For our cruise, the Disney Fantasy berthed at the West Indian Company Dock or Havensight on the outskirts of Charlotte Amalie, the largest city and Capital of the U.S. Virgin Islands. The port area itself offers some great shopping and dining opportunities but my thoughts were toward seeing this magnificent island. We flagged down a taxi van to drive us around for a couple of hours on a private tour of the island.
We first went to Beacon Point on the West Side of St. Thomas. Here we were able to sample a local banana margarita that tasted very similar to banana bread and provide me with my first of many gorgeous views of St. Thomas. Our next stop at Scenic Overlook for years has provided travel companies, and photographers with one of the most recognized and photographed views in the World as you look down onto downtown Charlotte Amalie, Blackbeard and Bluebeards Castles, and the beautiful Bays that mark the entrance into the St. Thomas ports at Havensight and Crown Bay.
Our third stop was at a point just above the famous Magens Bay that offered majestic views of the Bay itself and views of several neighboring islands including St. John and St. Croix. The fourth and final stop on our tour was to the World Famous Mountain Top of St. Peter Mountain, the highest point in St. Thomas. Here we saw more magnificent views of Magens Bay and the neighboring islands. With our tour finished I was happy having seen every location on St. Thomas that I had in mind.
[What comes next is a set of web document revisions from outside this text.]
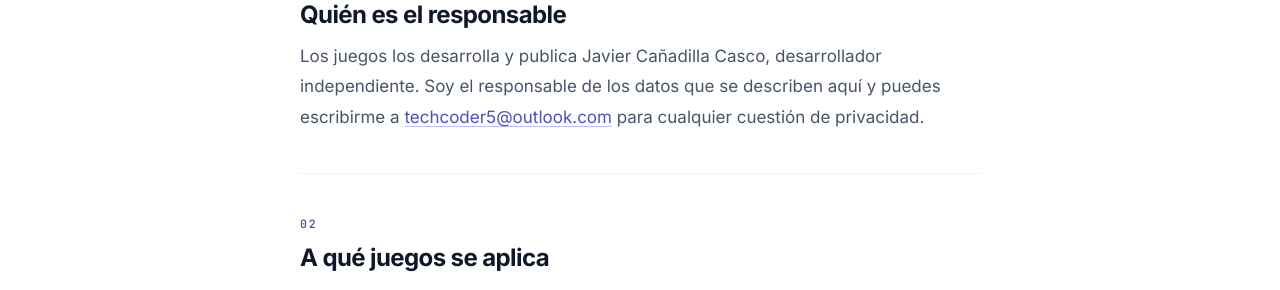
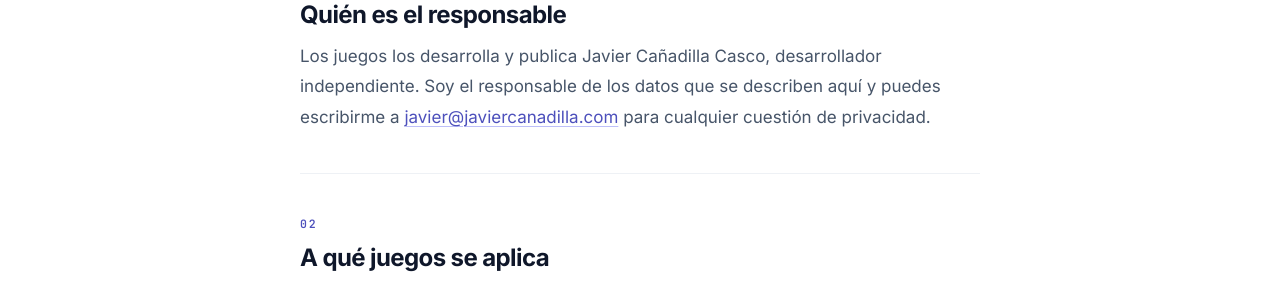
Before and after one commit to jcanadilla/jcanadilla.github.io, a Jekyll site: the page built from privacidad.html, in a window 1280 px wide and 900 px high, scrolled down 683 px. Shown: the part 153-443 px from the top of the window. Built offline with Jekyll 4.4.1, drawn with Linux system fonts in a browser that asks for light colours.

Commit message:
Use javier@javiercanadilla.com as the games privacy contact
Co-Authored-By: Claude Opus 5.5 <noreply@anthropic.com>

```diff
--- a/privacidad.html
+++ b/privacidad.html
@@ -83,7 +83,7 @@ date: 2026-10-20
 				<p>
 					Los juegos los desarrolla y publica Javier Cañadilla Casco, desarrollador
 					independiente. Soy el responsable de los datos que se describen aquí y puedes
-					escribirme a <a href="mailto:techcoder5@outlook.com">techcoder5@outlook.com</a>
+					escribirme a <a href="mailto:javier@javiercanadilla.com">javier@javiercanadilla.com</a>
 					para cualquier cuestión de privacidad.
 				</p>
 			</section>
@@ -267,7 +267,7 @@ date: 2026-10-20
 					Escríbeme e indica de qué juego se trata. Te responderé lo antes posible.
 				</p>
 			</div>
-			<a class="btn btn--primary" href="mailto:techcoder5@outlook.com?subject=Privacidad%20%E2%80%94%20Juegos">
+			<a class="btn btn--primary" href="mailto:javier@javiercanadilla.com?subject=Privacidad%20%E2%80%94%20Juegos">
 				<svg width="16" height="16" viewBox="0 0 24 24" fill="none" stroke="currentColor" stroke-width="2"
 					stroke-linecap="round" stroke-linejoin="round" aria-hidden="true">
 					<rect x="2" y="4" width="20" height="16" rx="2" /><path d="m2 7 10 6 10-6" />
```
Our original plan for San Juan was to tour the Bacardi Rum Distillery which was listed as an accessible tour. However, early on in the cruise, I was informed transportation would not be accessible and we opted out of it. This left us with limited options on what to do because the port for San Juan is in Old San Juan which presents a challenging environment to those with mobility disabilities due to the vast uneven and cobblestone roads and sidewalks.
We discussed what to do and my parents felt they could help me navigate enough to see one of the Forts that surround Old San Juan. After disembarking the Fantasy we navigated along the cobblestone streets and sidewalks of Old San Juan looking at what the local vendors had to offer making our way to the Fort. The effort getting to/from the Fort wasn’t extreme but did prove challenging in some areas due to the lack of sidewalk ramps and uneven cobblestones. In the end, I was able to see part of the Fort and witness some great ocean wave action along the way but very happy I had my parents with me to help navigate.
At the end of our cruise frustration with the accessibility issues had taken its toll on me. I couldn’t understand why Disney Cruise Line, a company owned by The Walt Disney Company itself, could be so lacking with Accessibility when the Parks, which I have visited a dozen or more times, provided me with barrier-free experiences. I knew I had to voice my concerns and write to the President of Disney Cruise Line and their Accessibility Department. As is the goal with so many others, all I want is equal opportunities, fair treatment, and the ability for me and those after me to travel the World as barrier-free as possible. When I first returned from the cruise I was dead-set on never cruising Disney again. However, after having some time to “cool off” perhaps down the road if I found out about changes to policies and experiences I may try them again.